Tim volunteers his heart and time as he escorts the WorLd War II Veterans Ride
As a motorcycle police officer and avid rider, Tim Siemek, S&B Soft Craft Area Operations Manager, has driven his motorcycle thousands of times. But this ride is different. For the third year in a row, Tim is the lead escort for the VFW World War II Veterans Memorial Ride. Tim glances in his rear-view mirror at the procession behind him knowing he is giving back to our country’s war heroes.
The memorial ride was created with one mission: honor WWII veterans. For those who participate in the ride, it begins early in the morning at the VFW Hall on Campbell Road in Houston, Texas.
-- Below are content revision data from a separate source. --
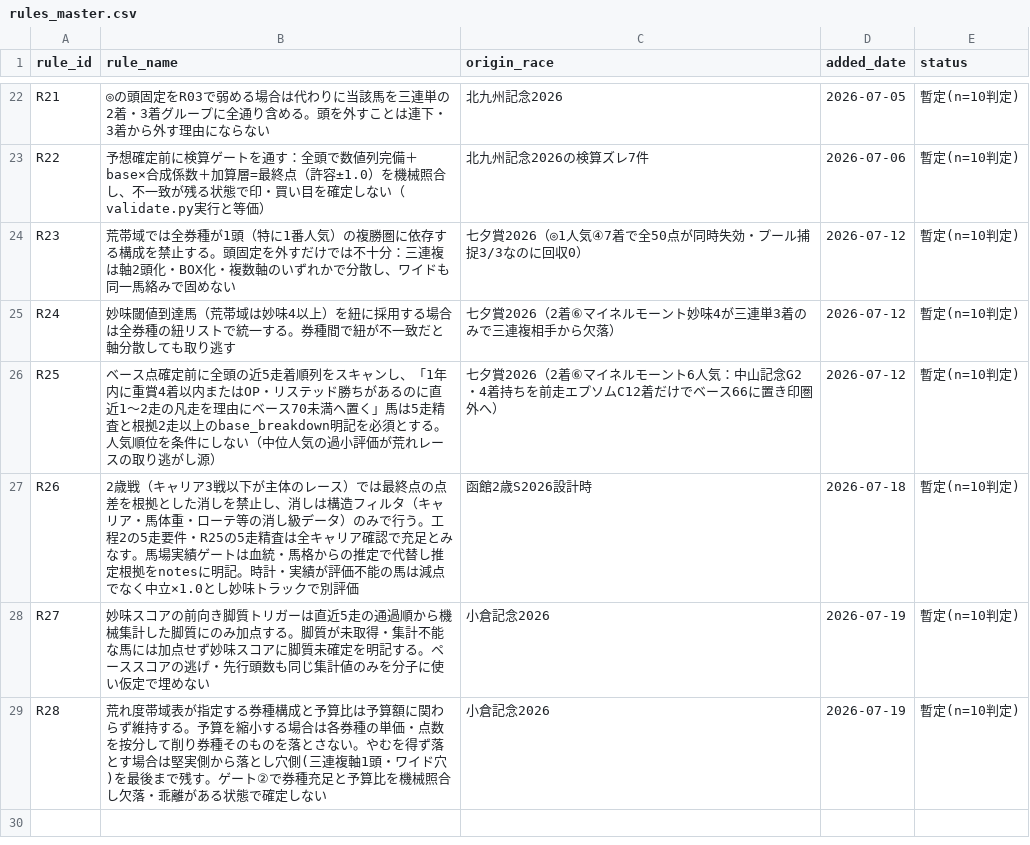
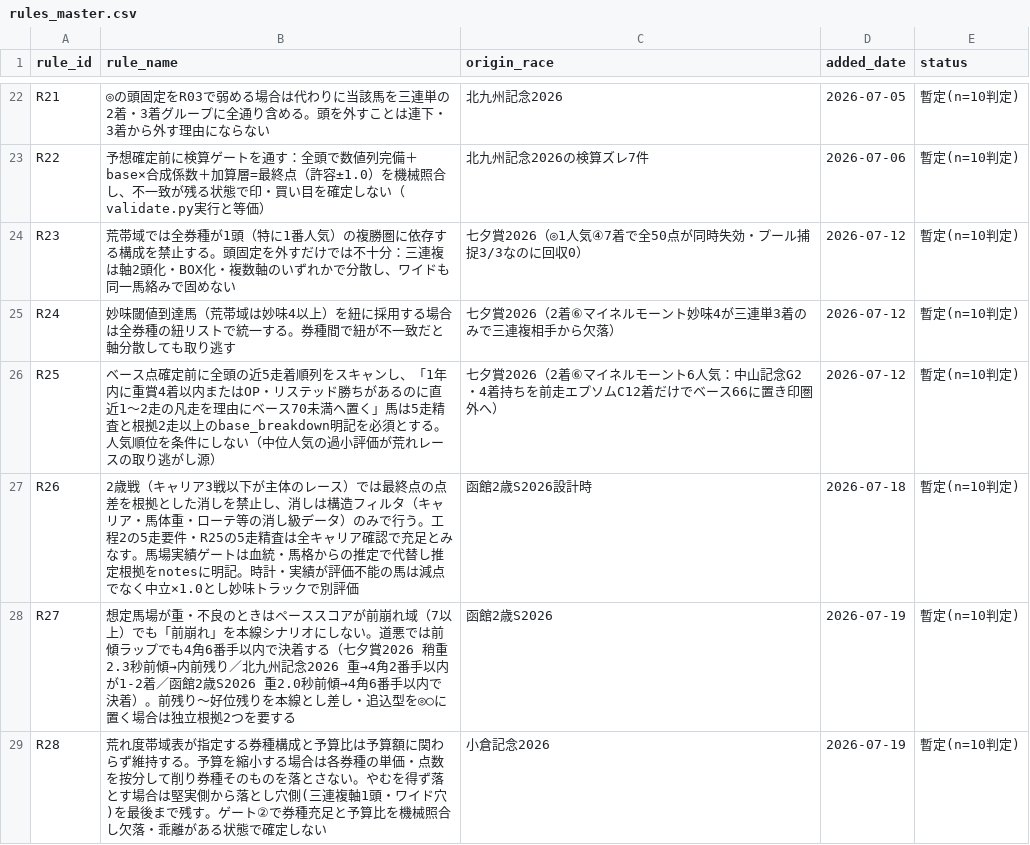
Before and after one commit to Atoyr/keiba, a CSV file: log/rules_master.csv, drawn as a sheet; only a part is shown, gaps mark what is left out.

Commit message:
update ルール修正

```diff
--- a/log/rules_master.csv
+++ b/log/rules_master.csv
@@ -27,3 +27,3 @@ R25,ベース点確定前に全頭の近5走着順列をスキャンし、「1
 R26,2歳戦（キャリア3戦以下が主体のレース）では最終点の点差を根拠とした消しを禁止し、消しは構造フィルタ（キャリア・馬体重・ローテ等の消し級データ）のみで行う。工程2の5走要件・R25の5走精査は全キャリア確認で充足とみなす。馬場実績ゲートは血統・馬格からの推定で代替し推定根拠をnotesに明記。時計・実績が評価不能の馬は減点でなく中立×1.0とし妙味トラックで別評価,函館2歳S2026設計時,2026-07-18,暫定(n=10判定)
-R27,妙味スコアの前向き脚質トリガーは直近5走の通過順から機械集計した脚質にのみ加点する。脚質が未取得・集計不能な馬には加点せず妙味スコアに脚質未確定を明記する。ペーススコアの逃げ・先行頭数も同じ集計値のみを分子に使い仮定で埋めない,小倉記念2026,2026-07-19,暫定(n=10判定)
+R27,想定馬場が重・不良のときはペーススコアが前崩れ域（7以上）でも「前崩れ」を本線シナリオにしない。道悪では前傾ラップでも4角6番手以内で決着する（七夕賞2026 稍重2.3秒前傾→内前残り／北九州記念2026 重→4角2番手以内が1-2着／函館2歳S2026 重2.0秒前傾→4角6番手以内で決着）。前残り〜好位残りを本線とし差し・追込型を◎○に置く場合は独立根拠2つを要する,函館2歳S2026,2026-07-19,暫定(n=10判定)
 R28,荒れ度帯域表が指定する券種構成と予算比は予算額に関わらず維持する。予算を縮小する場合は各券種の単価・点数を按分して削り券種そのものを落とさない。やむを得ず落とす場合は堅実側から落とし穴側(三連複軸1頭・ワイド穴)を最後まで残す。ゲート②で券種充足と予算比を機械照合し欠落・乖離がある状態で確定しない,小倉記念2026,2026-07-19,暫定(n=10判定)
```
The group escorts the veterans to the WWII Museum in New Orleans for a Veterans Day ceremony.
As Tim rides his motorcycle and leads the procession on I-10, there’s something missing—traffic. At 6:15 a.m. in the morning, the freeway is normally packed with vehicles for typical rush-hour traffic. The 6-lane freeway is completely shut down for the ride. Police cars block any outside drivers from getting on the freeway.
The freeway hasn’t always been closed for the ride. The coordinator with the Veterans of Foreign Wars of the U.S. contacted Tim and asked, “How can we make this more special?” As a rider for a law-enforcement motorcycle club called Back the Blue, Tim quickly suggested doing an escort. Tim has volunteered to escort many veterans who have passed away. Now, he will continue to donate his time to the World War II ride.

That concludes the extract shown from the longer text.